Sean Fraser, Toronto

The Ravine

Straining against the colonial engineer’s grid, carved relentlessly through table land by an ancient creek, its buried waters find their way to the Don and on to the lake. On its banks are a kaleidoscope of wild flowers, blossoms, leaves and litter that turn with the seasons. The V-shaped walls shelter forgotten ruins, are crossed by trails, and nurture all manner of rodents while raptors circle above. Camped under concrete abutments, is a shadow community of young and old, in shacks and tents, clinging to the trees and fences. Counterpoised are the suits and briefcases, cyclists and cabs, canines and baby strollers that traverse the world above.

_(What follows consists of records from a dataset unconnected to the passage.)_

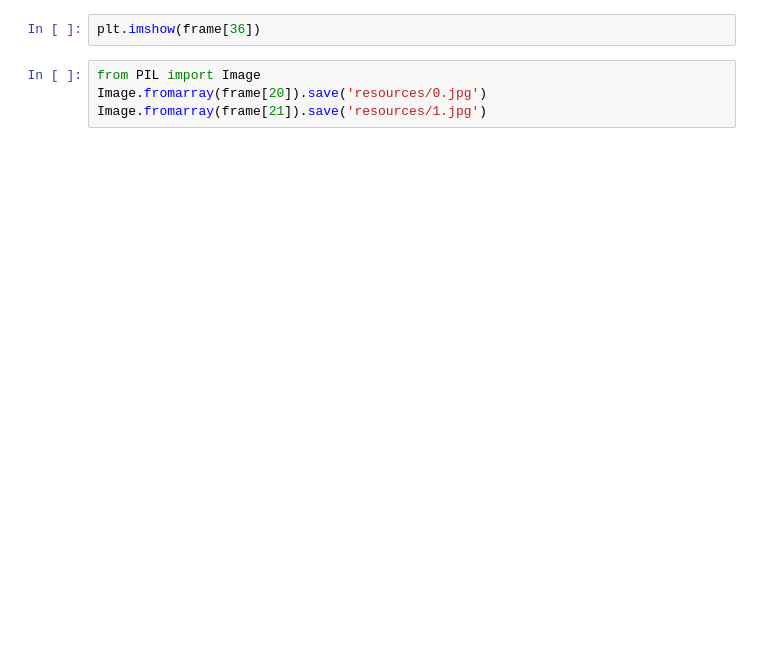
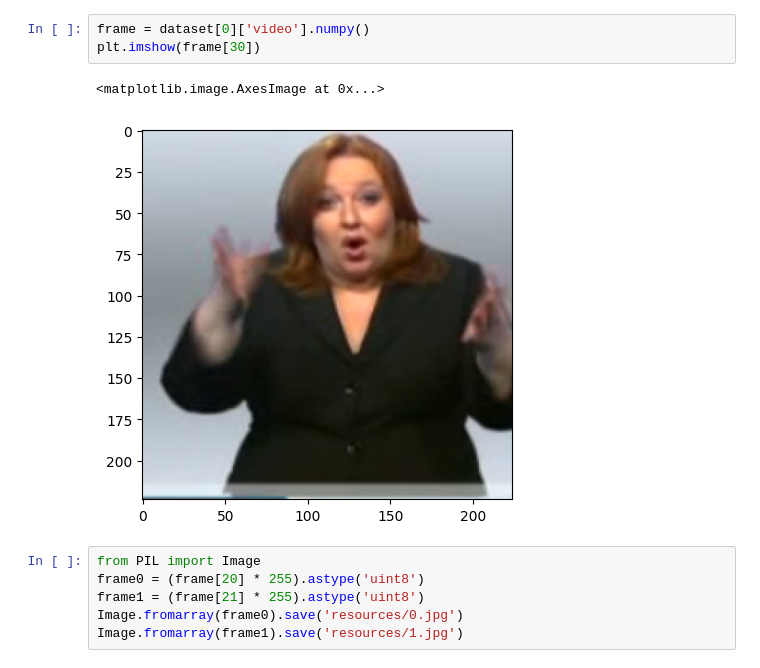
Before and after one commit to WayenVan/sign_language_rgb, a Jupyter notebook: experiments/dataset.ipynb, the cells around one changed output. Drawn from its saved outputs; the diff is of its cells as text; blank space fills up the shorter version.

```diff
--- a/experiments/dataset.ipynb
+++ b/experiments/dataset.ipynb
@@ -31,6 +19,12 @@ plt.imshow(frame[30])
-# %%
-plt.imshow(frame[36])
+# %%
+frame = dataset[0]['video'].numpy()
+plt.imshow(frame[30])
+# %% [output]
+<matplotlib.image.AxesImage at 0x...>
+[figure, added]
 # %%
 from PIL import Image
-Image.fromarray(frame[20]).save('resources/0.jpg')
-Image.fromarray(frame[21]).save('resources/1.jpg')
+frame0 = (frame[20] * 255).astype('uint8')
+frame1 = (frame[21] * 255).astype('uint8')
+Image.fromarray(frame0).save('resources/0.jpg')
+Image.fromarray(frame1).save('resources/1.jpg')
```
Also changed, not shown: parts of 4 cells of this notebook, 7 other files.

I cross the chasm on Mayor Lamport’s bridge each day. Stories and memories illuminate my walk and punctuate the topography. Somewhere below me was Joseph Bloor’s brewery, behind me was William Jarvis’s suburban enclave and ahead was once the defiant Sherbourne blockhouse. The ravine remembers ancient hunters, Simcoe’s Castle, the Rebellion, the first iron bridge, hurricane Hazel and a time before the subway. Though concrete towers rise to the south and west harvesting an ever-diminishing sky, I find solace in the valley landscape. Riverdale to Rosedale under the lush embankment of the Necropolis rest those who came before us. I am reassured by the continuity of the ravine and its place in the city over time.